## YOUR INSTRUCTIONS
Exactly how many lines below mention "span"? Answer with that number alone.
BEGIN DATA SHOWN
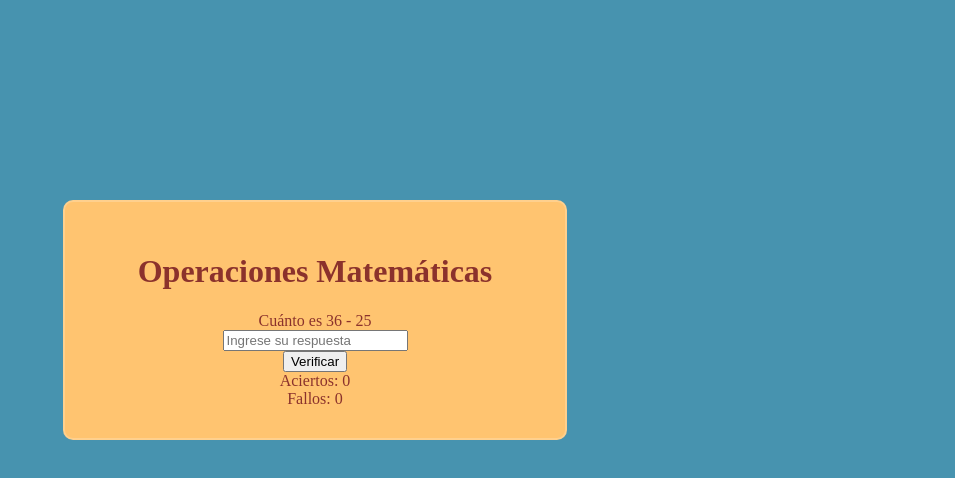
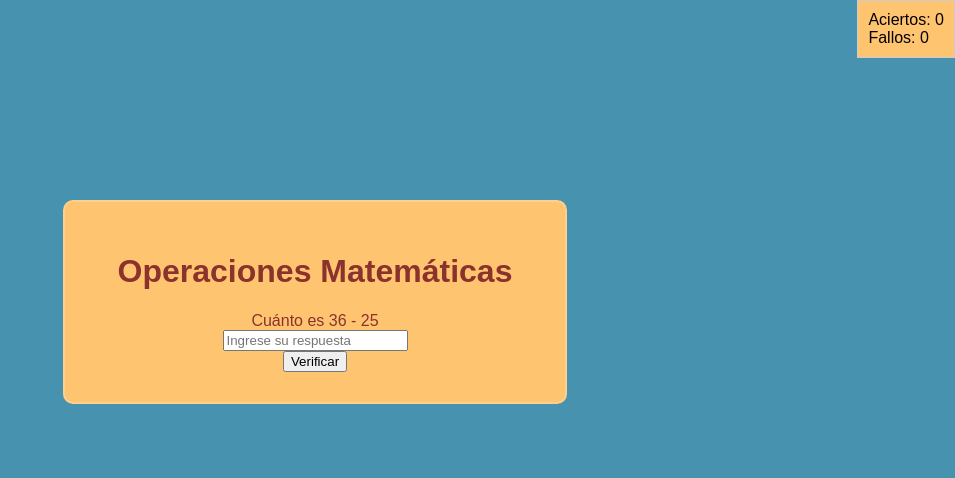
Before and after one commit to Juanluis439/Matematicas, a plain HTML site: page Matemáticas/index.html in a window 1280 px wide. Shown: the whole page, without its empty margins (325-1280 px from the left). Drawn offline with Linux system fonts and the light colour scheme.

Commit message:
Cambios de tipo de letra y la caja de puntos

```diff
--- a/Matemáticas/index.html
+++ b/Matemáticas/index.html
@@ -3,11 +3,25 @@
 <head>
     <meta charset="UTF-8">
     <meta name="viewport" content="width=device-width, initial-scale=1.0">
+    <link rel="preconnect" href="https://fonts.googleapis.com">
     <link rel="stylesheet" href="style.css">
     <title>Operadores Matematicos</title>
 </head>
     <title>Operaciones Matemáticas</title>
 <body>
+
+    <div id="puntos">
+        <div>
+            Aciertos: <span id="aciertos">0</span>
+        </div>
+        <div>
+            Fallos: <span id="fallos">0</span>
+        </div>
+    </div>
+
+
+
+
    <div class="envoltura">
         <h1>Operaciones Matemáticas</h1>
 
@@ -16,14 +30,6 @@
         <input type="text" id="respuesta" placeholder="Ingrese su respuesta">
 
         <button onclick="verificarRespuesta()">Verificar</button>
-
-        <div>
-            Aciertos: <span id="aciertos">0</span>
-        </div>
-        <div>
-            Fallos: <span id="fallos">0</span>
-        </div>
-
     </div>
 
     <script src="index.js"></script>
--- a/Matemáticas/style.css
+++ b/Matemáticas/style.css
@@ -3,8 +3,18 @@ body{
     display: flex;
     justify-content: center;
     margin-top: 200px;
+    font-family: "Poppins", sans-serif;
 }
 
+#puntos {
+    position: fixed;
+    top: 0;
+    right: 0;
+    padding: 10px;
+    background-color: #FFC470;
+    border: 1px solid #ccc;
+    z-index: 1000;
+}
 .envoltura{
     width: 420px;
     background-color: #FFC470;
```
END DATA SHOWN
## WRITTEN SOLUTION
4